Version difference data
= Beginning of Section =
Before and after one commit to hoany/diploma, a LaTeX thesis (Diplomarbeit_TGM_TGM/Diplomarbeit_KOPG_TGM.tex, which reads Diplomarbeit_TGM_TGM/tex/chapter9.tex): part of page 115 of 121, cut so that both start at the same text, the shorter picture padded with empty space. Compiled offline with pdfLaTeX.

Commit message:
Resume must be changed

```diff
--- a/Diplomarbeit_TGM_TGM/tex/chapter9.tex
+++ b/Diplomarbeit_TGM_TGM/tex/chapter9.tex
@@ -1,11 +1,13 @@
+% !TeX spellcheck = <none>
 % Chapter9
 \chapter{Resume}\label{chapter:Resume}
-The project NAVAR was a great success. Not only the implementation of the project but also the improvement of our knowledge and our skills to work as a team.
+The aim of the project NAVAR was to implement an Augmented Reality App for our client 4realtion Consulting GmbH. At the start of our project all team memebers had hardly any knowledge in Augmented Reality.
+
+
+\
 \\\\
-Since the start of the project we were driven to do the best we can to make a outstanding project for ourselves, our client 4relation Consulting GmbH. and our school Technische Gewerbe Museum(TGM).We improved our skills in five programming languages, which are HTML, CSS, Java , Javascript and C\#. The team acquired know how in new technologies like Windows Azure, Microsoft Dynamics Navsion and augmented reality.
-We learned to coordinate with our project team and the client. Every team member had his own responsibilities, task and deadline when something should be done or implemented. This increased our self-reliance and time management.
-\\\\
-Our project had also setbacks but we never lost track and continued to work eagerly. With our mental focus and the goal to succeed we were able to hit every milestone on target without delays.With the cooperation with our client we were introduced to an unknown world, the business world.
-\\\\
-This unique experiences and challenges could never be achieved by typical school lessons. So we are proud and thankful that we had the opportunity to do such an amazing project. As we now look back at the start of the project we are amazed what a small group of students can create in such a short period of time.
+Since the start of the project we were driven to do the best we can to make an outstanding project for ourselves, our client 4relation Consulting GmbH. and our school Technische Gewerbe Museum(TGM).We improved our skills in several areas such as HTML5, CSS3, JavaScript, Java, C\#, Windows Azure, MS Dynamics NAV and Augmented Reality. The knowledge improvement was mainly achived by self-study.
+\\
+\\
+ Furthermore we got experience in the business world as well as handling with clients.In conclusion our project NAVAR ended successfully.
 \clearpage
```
= End of Section =
_Problem details_. Reproduce every entry above without a single alteration.

_Written answer_.
Before and after one commit to hoany/diploma, a LaTeX thesis (Diplomarbeit_TGM_TGM/Diplomarbeit_KOPG_TGM.tex, which reads Diplomarbeit_TGM_TGM/tex/chapter9.tex): part of page 115 of 121, cut so that both start at the same text, the shorter picture padded with empty space. Compiled offline with pdfLaTeX.

Commit message:
Resume must be changed

```diff
--- a/Diplomarbeit_TGM_TGM/tex/chapter9.tex
+++ b/Diplomarbeit_TGM_TGM/tex/chapter9.tex
@@ -1,11 +1,13 @@
+% !TeX spellcheck = <none>
 % Chapter9
 \chapter{Resume}\label{chapter:Resume}
-The project NAVAR was a great success. Not only the implementation of the project but also the improvement of our knowledge and our skills to work as a team.
+The aim of the project NAVAR was to implement an Augmented Reality App for our client 4realtion Consulting GmbH. At the start of our project all team memebers had hardly any knowledge in Augmented Reality.
+
+
+\
 \\\\
-Since the start of the project we were driven to do the best we can to make a outstanding project for ourselves, our client 4relation Consulting GmbH. and our school Technische Gewerbe Museum(TGM).We improved our skills in five programming languages, which are HTML, CSS, Java , Javascript and C\#. The team acquired know how in new technologies like Windows Azure, Microsoft Dynamics Navsion and augmented reality.
-We learned to coordinate with our project team and the client. Every team member had his own responsibilities, task and deadline when something should be done or implemented. This increased our self-reliance and time management.
-\\\\
-Our project had also setbacks but we never lost track and continued to work eagerly. With our mental focus and the goal to succeed we were able to hit every milestone on target without delays.With the cooperation with our client we were introduced to an unknown world, the business world.
-\\\\
-This unique experiences and challenges could never be achieved by typical school lessons. So we are proud and thankful that we had the opportunity to do such an amazing project. As we now look back at the start of the project we are amazed what a small group of students can create in such a short period of time.
+Since the start of the project we were driven to do the best we can to make an outstanding project for ourselves, our client 4relation Consulting GmbH. and our school Technische Gewerbe Museum(TGM).We improved our skills in several areas such as HTML5, CSS3, JavaScript, Java, C\#, Windows Azure, MS Dynamics NAV and Augmented Reality. The knowledge improvement was mainly achived by self-study.
+\\
+\\
+ Furthermore we got experience in the business world as well as handling with clients.In conclusion our project NAVAR ended successfully.
 \clearpage
```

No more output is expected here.